Task prompt: Pictures are to be left out, but please repeat each record exactly.

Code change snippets
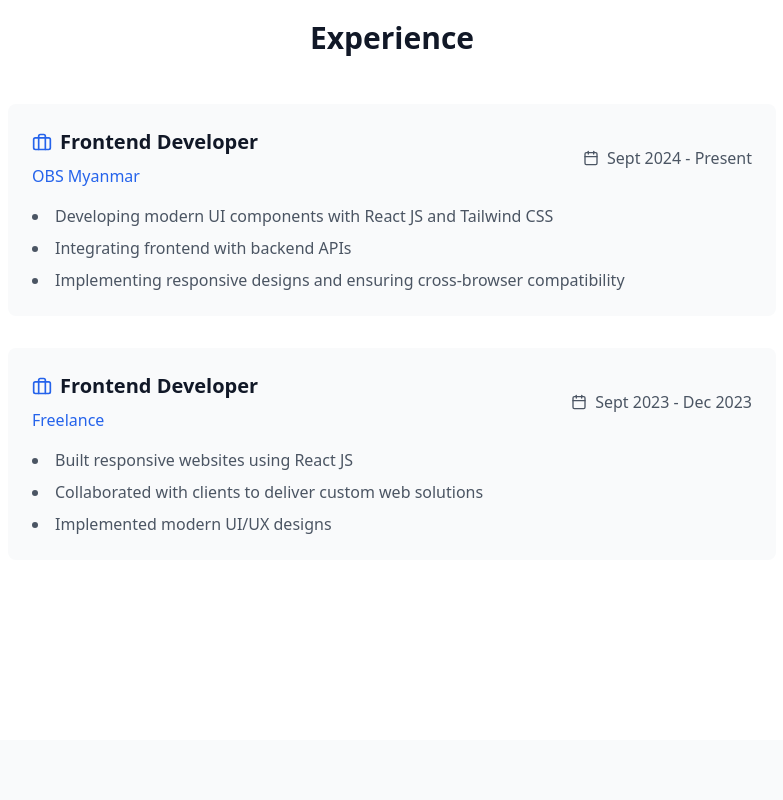
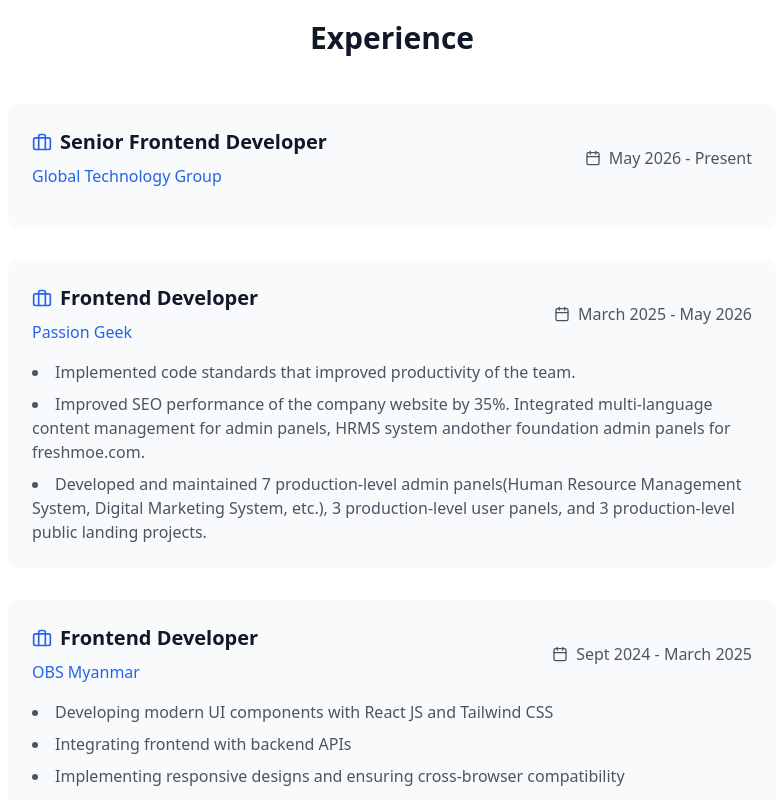
Before and after one commit to thomaslynn132/portfolio-v2, a React (Vite) app: page / in a window 1280 px wide. Shown: the part 2460-3260 px from the top of the page, without its empty margins (248-1031 px from the left). Built offline with nearby package versions, Linux system fonts and the light colour scheme.

Commit message:
Update Experience.tsx

```diff
--- a/src/components/Experience.tsx
+++ b/src/components/Experience.tsx
@@ -4,9 +4,26 @@ import { Calendar, Briefcase } from 'lucide-react';
 
 const experiences = [
   {
+
+    company: 'Global Technology Group',
+    position: 'Senior Frontend Developer',
+    period: 'May 2026 - Present',
+    description: [],
+  },
+  {
+     company: 'Passion Geek',
+    position: 'Frontend Developer',
+    period: 'March 2025 - May 2026',
+    description: [
+      'Implemented code standards that improved productivity of the team.',
+      'Improved SEO performance of the company website by 35%. Integrated multi-language content management for admin panels, HRMS system andother foundation admin panels for freshmoe.com.',
+      'Developed and maintained 7 production-level admin panels(Human Resource Management System, Digital Marketing System, etc.), 3 production-level user panels, and 3 production-level public landing projects.'
+    ],
+  },
+  {
     company: 'OBS Myanmar',
     position: 'Frontend Developer',
-    period: 'Sept 2024 - Present',
+    period: 'Sept 2024 - March 2025',
     description: [
       'Developing modern UI components with React JS and Tailwind CSS',
       'Integrating frontend with backend APIs',
```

Result of the task:
Before and after one commit to thomaslynn132/portfolio-v2, a React (Vite) app: page / in a window 1280 px wide. Shown: the part 2460-3260 px from the top of the page, without its empty margins (248-1031 px from the left). Built offline with nearby package versions, Linux system fonts and the light colour scheme.

Commit message:
Update Experience.tsx

```diff
--- a/src/components/Experience.tsx
+++ b/src/components/Experience.tsx
@@ -4,9 +4,26 @@ import { Calendar, Briefcase } from 'lucide-react';
 
 const experiences = [
   {
+
+    company: 'Global Technology Group',
+    position: 'Senior Frontend Developer',
+    period: 'May 2026 - Present',
+    description: [],
+  },
+  {
+     company: 'Passion Geek',
+    position: 'Frontend Developer',
+    period: 'March 2025 - May 2026',
+    description: [
+      'Implemented code standards that improved productivity of the team.',
+      'Improved SEO performance of the company website by 35%. Integrated multi-language content management for admin panels, HRMS system andother foundation admin panels for freshmoe.com.',
+      'Developed and maintained 7 production-level admin panels(Human Resource Management System, Digital Marketing System, etc.), 3 production-level user panels, and 3 production-level public landing projects.'
+    ],
+  },
+  {
     company: 'OBS Myanmar',
     position: 'Frontend Developer',
-    period: 'Sept 2024 - Present',
+    period: 'Sept 2024 - March 2025',
     description: [
       'Developing modern UI components with React JS and Tailwind CSS',
       'Integrating frontend with backend APIs',
```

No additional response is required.